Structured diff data
::::::

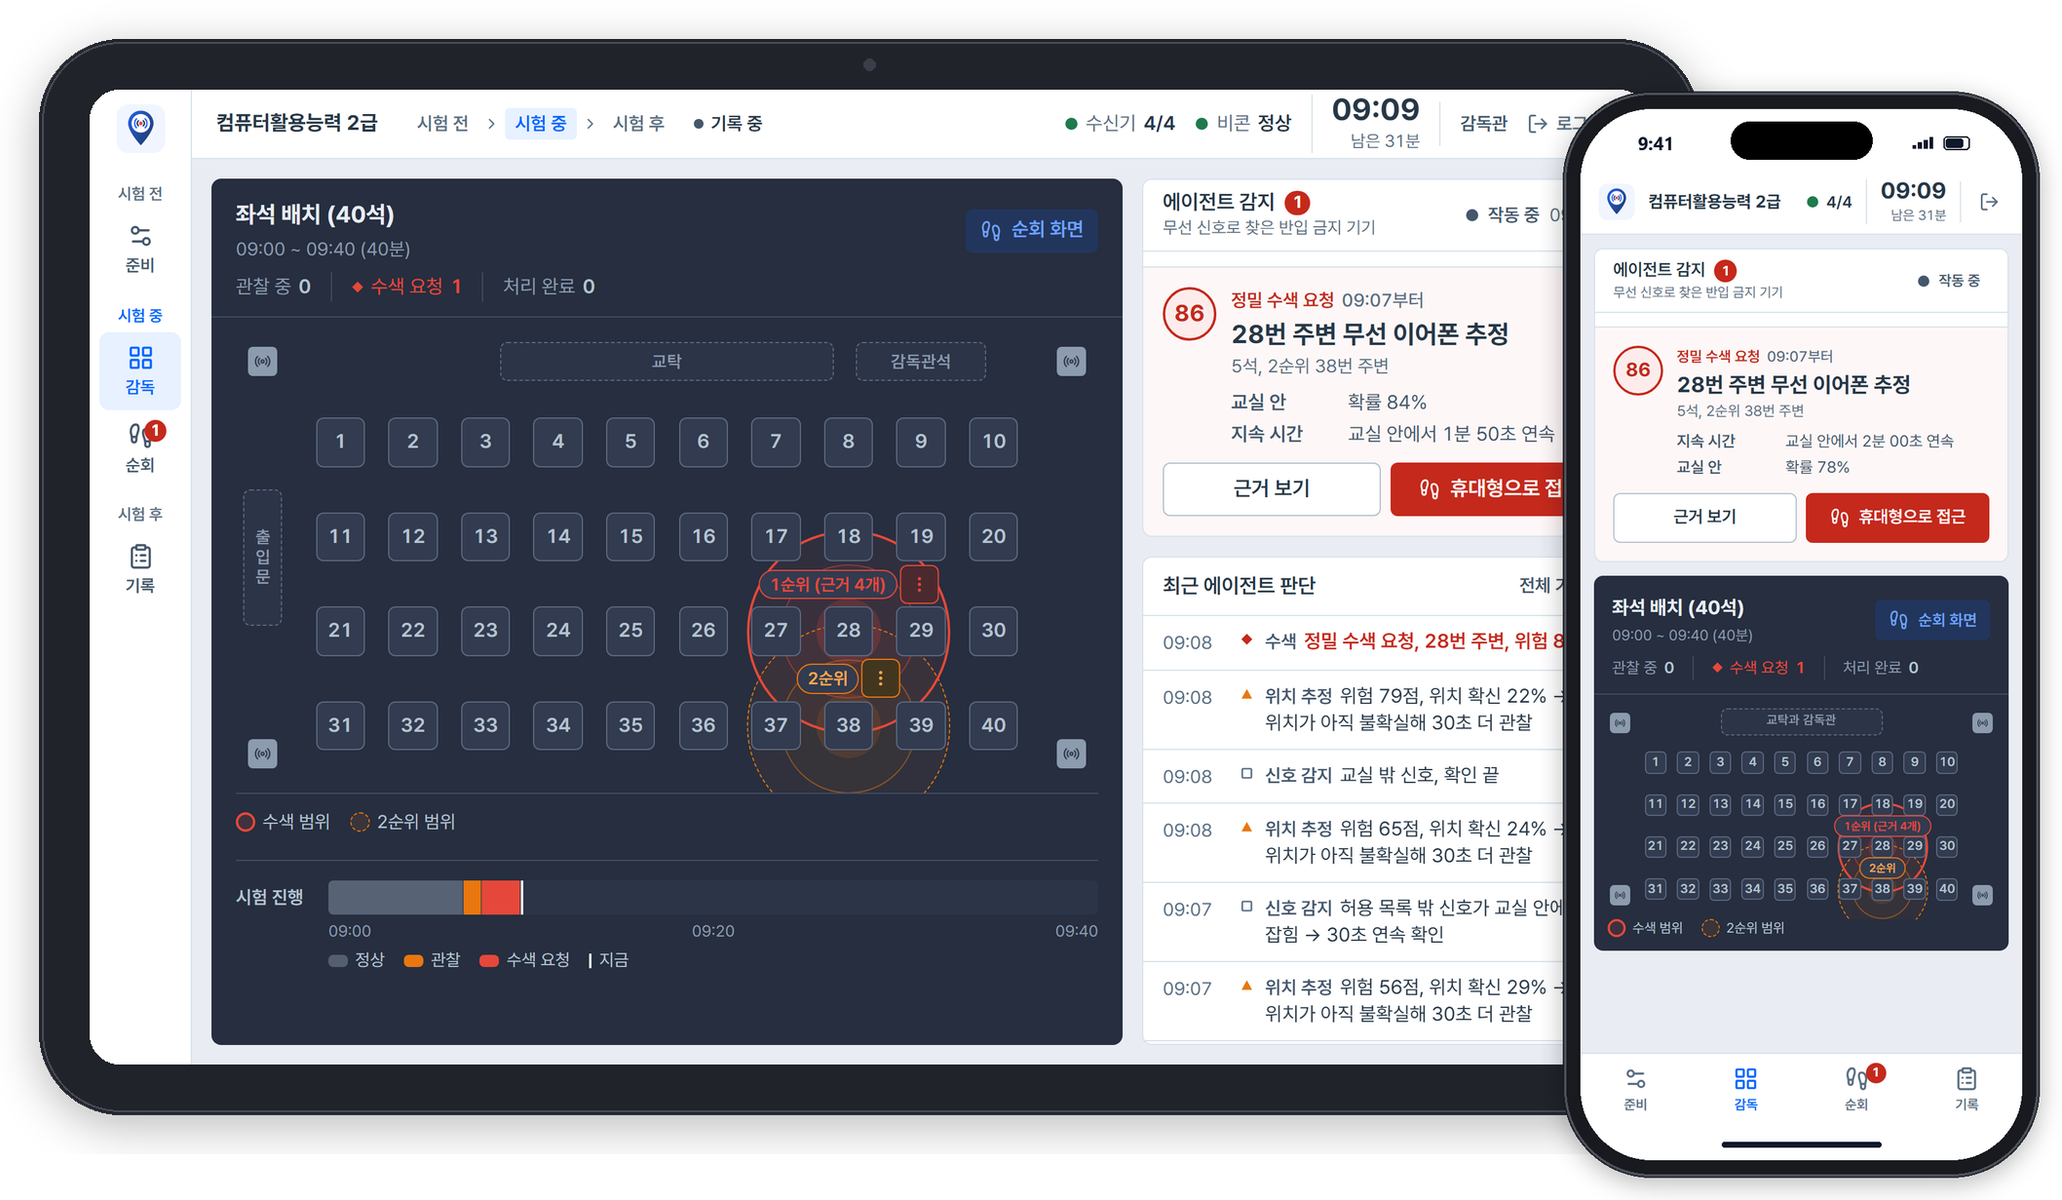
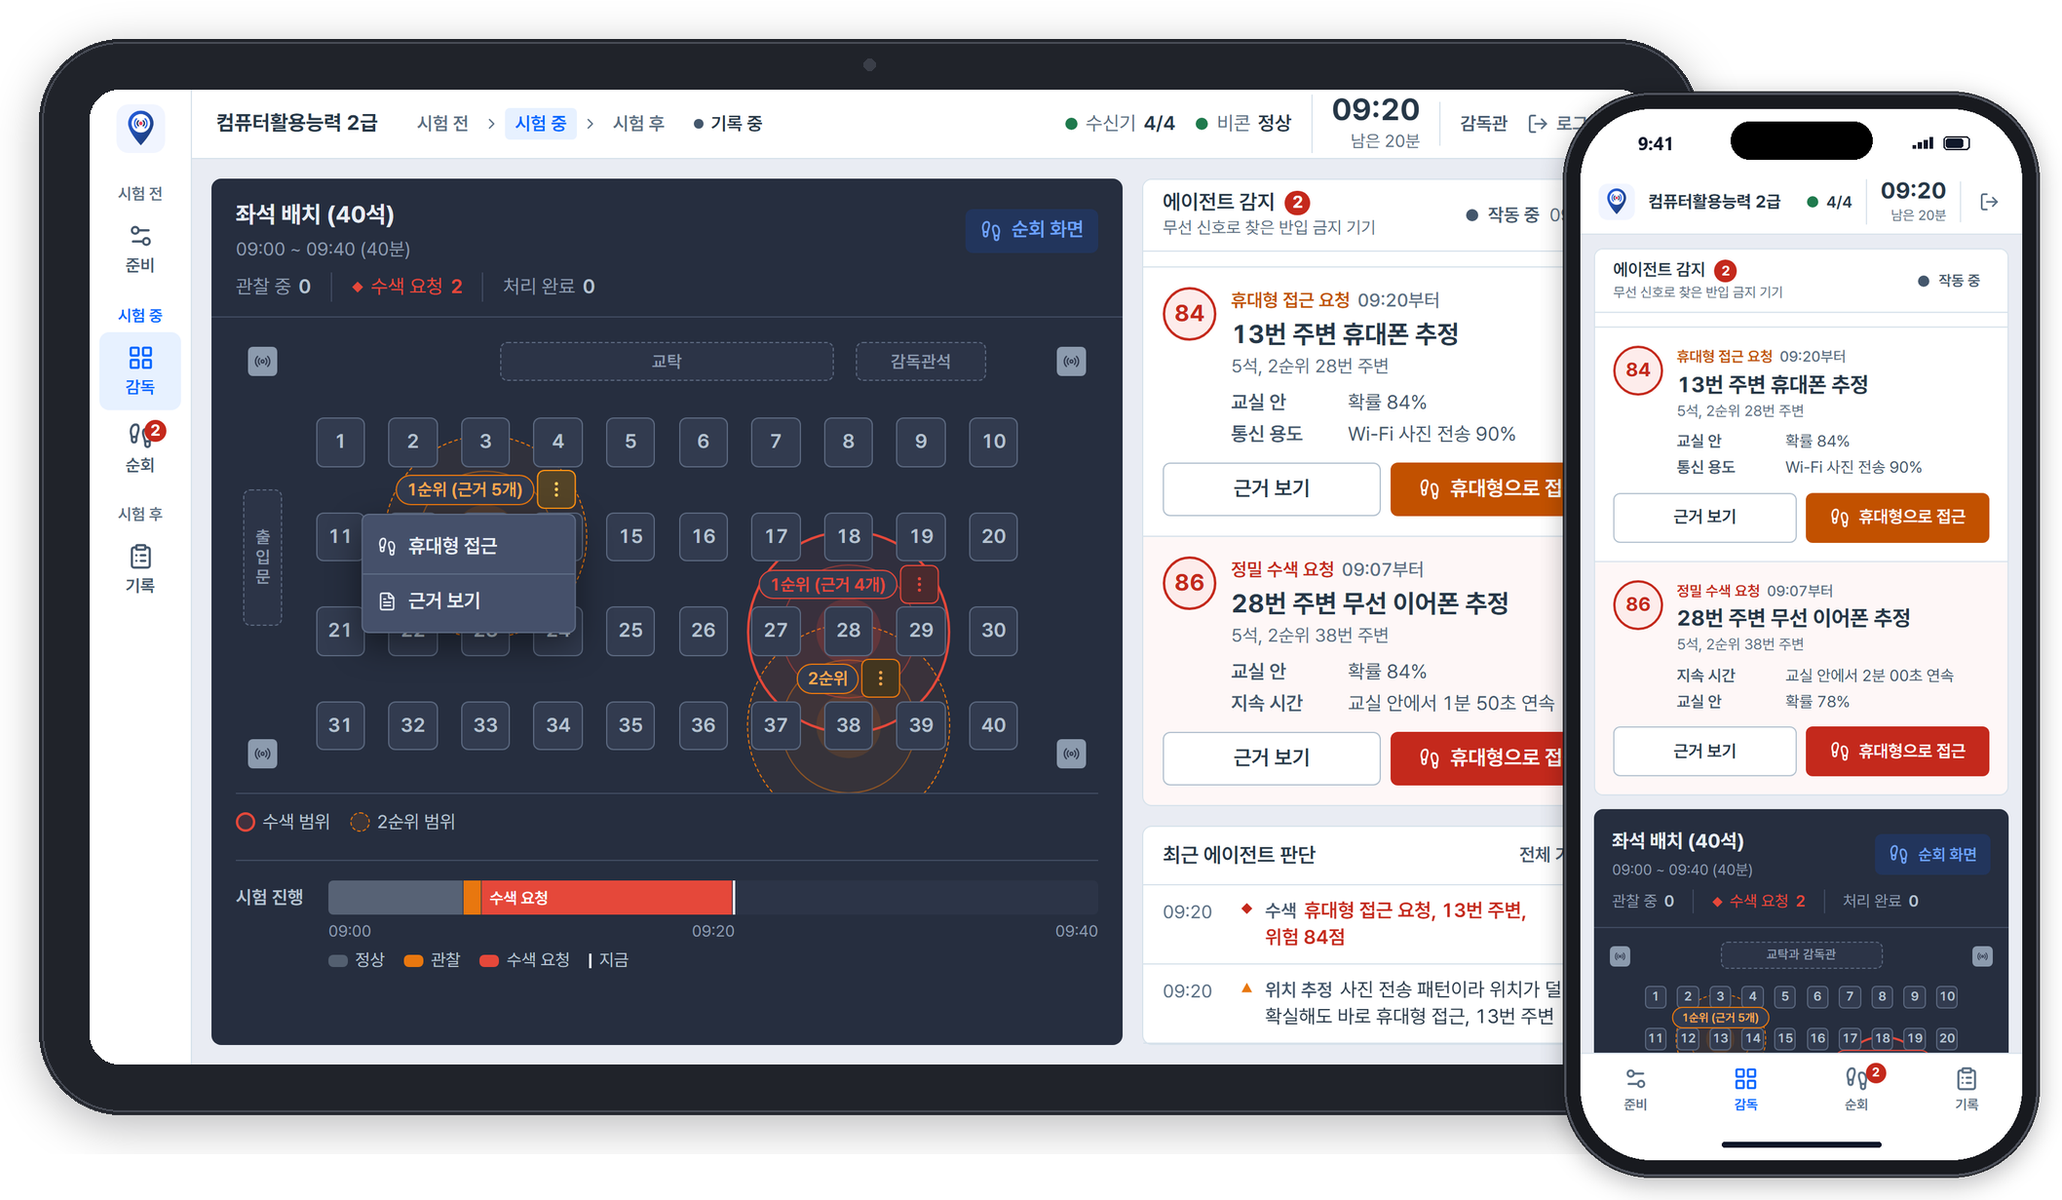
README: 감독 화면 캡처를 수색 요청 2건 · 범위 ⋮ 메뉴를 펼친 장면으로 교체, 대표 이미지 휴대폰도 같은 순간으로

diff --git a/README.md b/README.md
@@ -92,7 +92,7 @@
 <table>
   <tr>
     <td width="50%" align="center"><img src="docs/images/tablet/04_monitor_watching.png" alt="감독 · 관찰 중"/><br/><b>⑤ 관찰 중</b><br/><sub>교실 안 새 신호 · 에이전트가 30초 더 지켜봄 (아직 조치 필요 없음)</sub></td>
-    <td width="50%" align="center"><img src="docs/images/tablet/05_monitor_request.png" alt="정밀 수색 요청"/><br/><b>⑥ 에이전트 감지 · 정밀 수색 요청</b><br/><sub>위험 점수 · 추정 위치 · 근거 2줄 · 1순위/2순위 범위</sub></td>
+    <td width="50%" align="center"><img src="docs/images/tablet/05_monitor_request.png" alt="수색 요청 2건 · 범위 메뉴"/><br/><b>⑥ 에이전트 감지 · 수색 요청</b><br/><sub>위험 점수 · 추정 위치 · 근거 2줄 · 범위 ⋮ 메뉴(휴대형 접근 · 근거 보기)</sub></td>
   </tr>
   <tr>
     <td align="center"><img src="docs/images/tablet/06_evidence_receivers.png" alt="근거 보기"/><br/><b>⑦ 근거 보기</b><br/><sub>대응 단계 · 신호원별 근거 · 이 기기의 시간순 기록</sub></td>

::::::

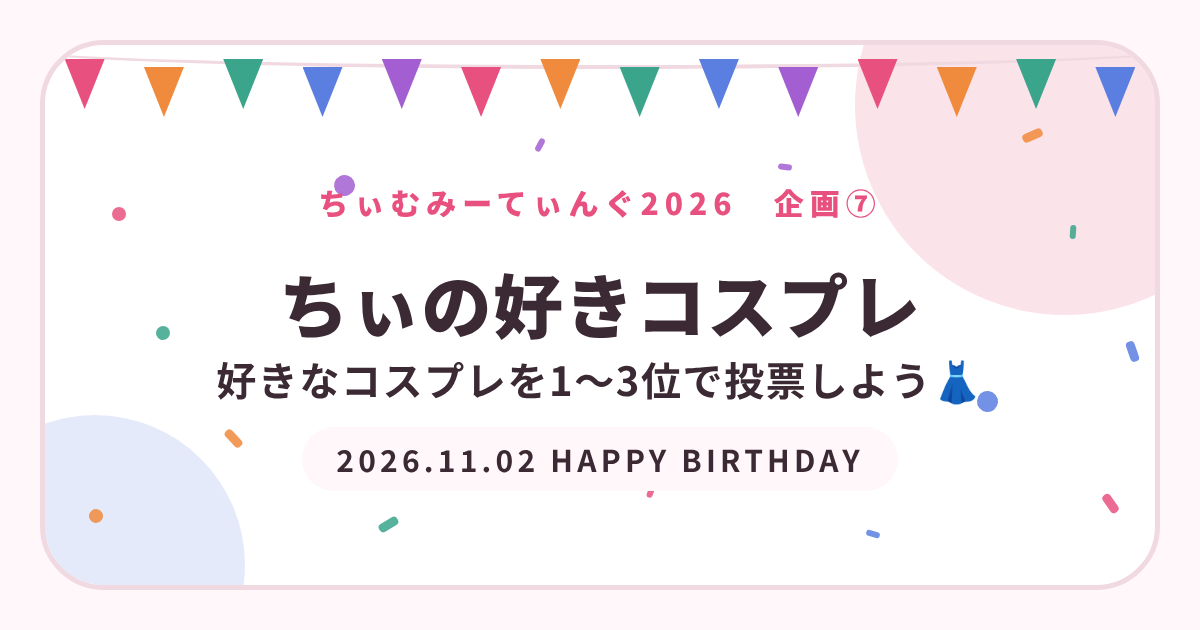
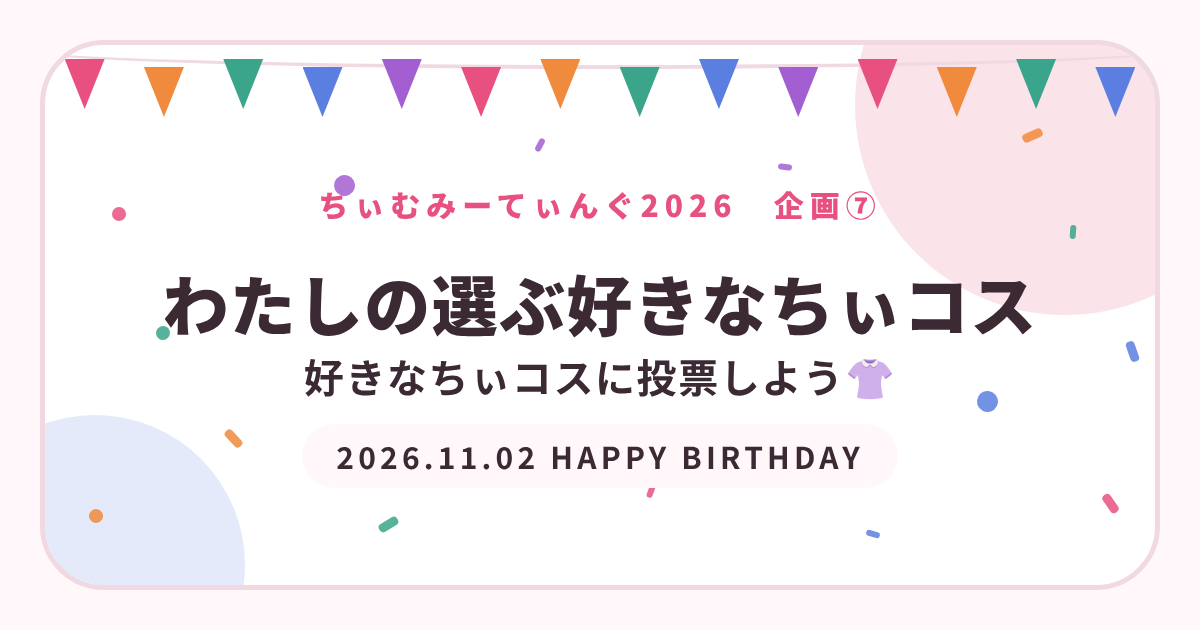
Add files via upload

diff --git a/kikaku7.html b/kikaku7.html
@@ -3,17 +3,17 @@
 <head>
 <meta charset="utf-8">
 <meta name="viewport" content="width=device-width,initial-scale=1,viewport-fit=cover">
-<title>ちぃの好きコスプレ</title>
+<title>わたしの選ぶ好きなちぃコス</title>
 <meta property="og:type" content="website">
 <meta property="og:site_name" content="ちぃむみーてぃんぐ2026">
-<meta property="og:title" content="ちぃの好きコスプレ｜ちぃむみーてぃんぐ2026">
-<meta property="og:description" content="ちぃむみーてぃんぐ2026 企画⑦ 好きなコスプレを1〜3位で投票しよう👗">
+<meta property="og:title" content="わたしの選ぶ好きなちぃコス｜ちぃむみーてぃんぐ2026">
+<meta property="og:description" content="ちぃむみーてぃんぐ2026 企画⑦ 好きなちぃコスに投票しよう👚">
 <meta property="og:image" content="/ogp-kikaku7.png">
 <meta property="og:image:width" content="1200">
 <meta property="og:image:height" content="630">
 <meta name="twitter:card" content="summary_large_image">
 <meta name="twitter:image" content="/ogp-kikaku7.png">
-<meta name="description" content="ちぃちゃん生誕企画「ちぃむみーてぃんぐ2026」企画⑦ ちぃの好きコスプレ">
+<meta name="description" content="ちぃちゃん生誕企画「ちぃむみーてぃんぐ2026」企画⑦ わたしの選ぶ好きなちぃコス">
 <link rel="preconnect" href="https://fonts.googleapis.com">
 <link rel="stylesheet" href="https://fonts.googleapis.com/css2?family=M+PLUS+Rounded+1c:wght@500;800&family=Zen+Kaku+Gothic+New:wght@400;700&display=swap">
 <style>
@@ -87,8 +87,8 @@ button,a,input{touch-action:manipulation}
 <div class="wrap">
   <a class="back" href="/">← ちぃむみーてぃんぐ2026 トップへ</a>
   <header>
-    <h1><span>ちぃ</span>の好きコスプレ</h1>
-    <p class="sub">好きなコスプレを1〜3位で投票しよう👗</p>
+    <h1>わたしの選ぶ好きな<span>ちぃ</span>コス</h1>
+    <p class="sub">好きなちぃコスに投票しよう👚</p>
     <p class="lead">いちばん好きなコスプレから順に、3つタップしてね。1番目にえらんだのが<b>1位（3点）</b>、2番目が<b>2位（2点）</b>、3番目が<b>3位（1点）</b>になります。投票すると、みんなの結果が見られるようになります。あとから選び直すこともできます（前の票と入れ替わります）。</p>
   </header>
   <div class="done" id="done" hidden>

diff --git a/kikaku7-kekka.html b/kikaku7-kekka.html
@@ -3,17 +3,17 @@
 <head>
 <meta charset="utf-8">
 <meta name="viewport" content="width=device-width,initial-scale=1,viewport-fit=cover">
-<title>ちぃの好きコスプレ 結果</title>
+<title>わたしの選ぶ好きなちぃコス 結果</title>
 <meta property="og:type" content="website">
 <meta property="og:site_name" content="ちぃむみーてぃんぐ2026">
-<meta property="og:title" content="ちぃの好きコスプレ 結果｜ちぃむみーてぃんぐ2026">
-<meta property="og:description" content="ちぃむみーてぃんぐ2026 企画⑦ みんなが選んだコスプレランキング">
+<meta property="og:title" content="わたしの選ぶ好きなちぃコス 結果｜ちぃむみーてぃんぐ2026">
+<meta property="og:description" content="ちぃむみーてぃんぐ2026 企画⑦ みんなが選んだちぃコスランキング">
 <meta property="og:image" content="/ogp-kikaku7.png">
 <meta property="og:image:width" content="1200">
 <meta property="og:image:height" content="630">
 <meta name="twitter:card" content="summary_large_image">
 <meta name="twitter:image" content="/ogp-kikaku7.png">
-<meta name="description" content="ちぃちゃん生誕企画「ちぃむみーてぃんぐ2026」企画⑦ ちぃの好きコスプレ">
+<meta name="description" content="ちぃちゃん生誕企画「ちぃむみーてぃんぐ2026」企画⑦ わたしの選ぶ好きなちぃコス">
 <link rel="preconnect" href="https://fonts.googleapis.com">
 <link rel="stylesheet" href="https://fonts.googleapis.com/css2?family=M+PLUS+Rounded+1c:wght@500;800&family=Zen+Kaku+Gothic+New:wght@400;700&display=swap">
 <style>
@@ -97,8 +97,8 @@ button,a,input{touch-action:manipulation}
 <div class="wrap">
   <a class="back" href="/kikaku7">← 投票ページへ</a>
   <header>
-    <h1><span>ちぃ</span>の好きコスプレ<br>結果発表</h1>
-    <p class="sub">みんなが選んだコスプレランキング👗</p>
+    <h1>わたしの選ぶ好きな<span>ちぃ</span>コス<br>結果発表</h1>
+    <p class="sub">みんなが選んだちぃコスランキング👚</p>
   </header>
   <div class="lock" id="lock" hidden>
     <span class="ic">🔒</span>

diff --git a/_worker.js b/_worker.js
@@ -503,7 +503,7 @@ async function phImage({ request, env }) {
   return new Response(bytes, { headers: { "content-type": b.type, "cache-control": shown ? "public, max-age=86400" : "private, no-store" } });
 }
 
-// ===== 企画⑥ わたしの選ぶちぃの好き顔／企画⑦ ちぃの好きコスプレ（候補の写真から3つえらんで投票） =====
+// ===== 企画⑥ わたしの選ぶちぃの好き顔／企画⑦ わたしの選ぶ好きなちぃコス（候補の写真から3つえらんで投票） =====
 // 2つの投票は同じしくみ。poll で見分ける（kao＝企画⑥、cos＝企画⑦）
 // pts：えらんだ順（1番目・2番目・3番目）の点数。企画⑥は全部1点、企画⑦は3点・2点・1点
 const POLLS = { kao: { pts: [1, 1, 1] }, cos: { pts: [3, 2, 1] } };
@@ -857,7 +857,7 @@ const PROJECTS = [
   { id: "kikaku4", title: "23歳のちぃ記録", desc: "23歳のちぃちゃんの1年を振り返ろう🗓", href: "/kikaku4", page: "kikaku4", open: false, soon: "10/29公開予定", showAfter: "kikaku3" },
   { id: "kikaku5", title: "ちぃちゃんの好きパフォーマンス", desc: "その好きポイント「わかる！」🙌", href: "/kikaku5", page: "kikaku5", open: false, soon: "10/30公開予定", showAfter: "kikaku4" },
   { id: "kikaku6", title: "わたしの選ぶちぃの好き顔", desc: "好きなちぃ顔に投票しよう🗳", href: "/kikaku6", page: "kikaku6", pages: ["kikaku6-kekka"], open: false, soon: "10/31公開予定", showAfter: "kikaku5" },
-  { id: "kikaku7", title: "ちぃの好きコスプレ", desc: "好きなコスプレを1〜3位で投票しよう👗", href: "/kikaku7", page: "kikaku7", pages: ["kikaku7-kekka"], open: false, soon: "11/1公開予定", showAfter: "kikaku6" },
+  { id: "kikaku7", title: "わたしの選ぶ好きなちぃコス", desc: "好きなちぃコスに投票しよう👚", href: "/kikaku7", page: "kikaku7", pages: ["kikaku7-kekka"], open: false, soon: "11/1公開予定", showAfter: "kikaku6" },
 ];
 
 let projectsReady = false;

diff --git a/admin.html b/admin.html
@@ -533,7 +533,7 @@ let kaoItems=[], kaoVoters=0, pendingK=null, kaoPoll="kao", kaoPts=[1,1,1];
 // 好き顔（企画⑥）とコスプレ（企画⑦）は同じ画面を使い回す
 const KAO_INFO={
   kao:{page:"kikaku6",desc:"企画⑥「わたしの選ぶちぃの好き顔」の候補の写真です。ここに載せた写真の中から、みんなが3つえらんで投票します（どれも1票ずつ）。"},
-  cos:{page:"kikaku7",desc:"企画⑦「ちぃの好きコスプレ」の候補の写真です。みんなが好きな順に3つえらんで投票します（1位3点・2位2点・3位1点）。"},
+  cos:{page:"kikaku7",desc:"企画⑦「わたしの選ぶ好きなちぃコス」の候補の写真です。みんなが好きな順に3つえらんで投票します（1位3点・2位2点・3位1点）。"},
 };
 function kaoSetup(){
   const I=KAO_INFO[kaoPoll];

::::::

**To do**
Show every line of the entries above where the word "const" occurs.

**Your response**
 const POLLS = { kao: { pts: [1, 1, 1] }, cos: { pts: [3, 2, 1] } };
@@ -857,7 +857,7 @@ const PROJECTS = [
 const KAO_INFO={
   const I=KAO_INFO[kaoPoll];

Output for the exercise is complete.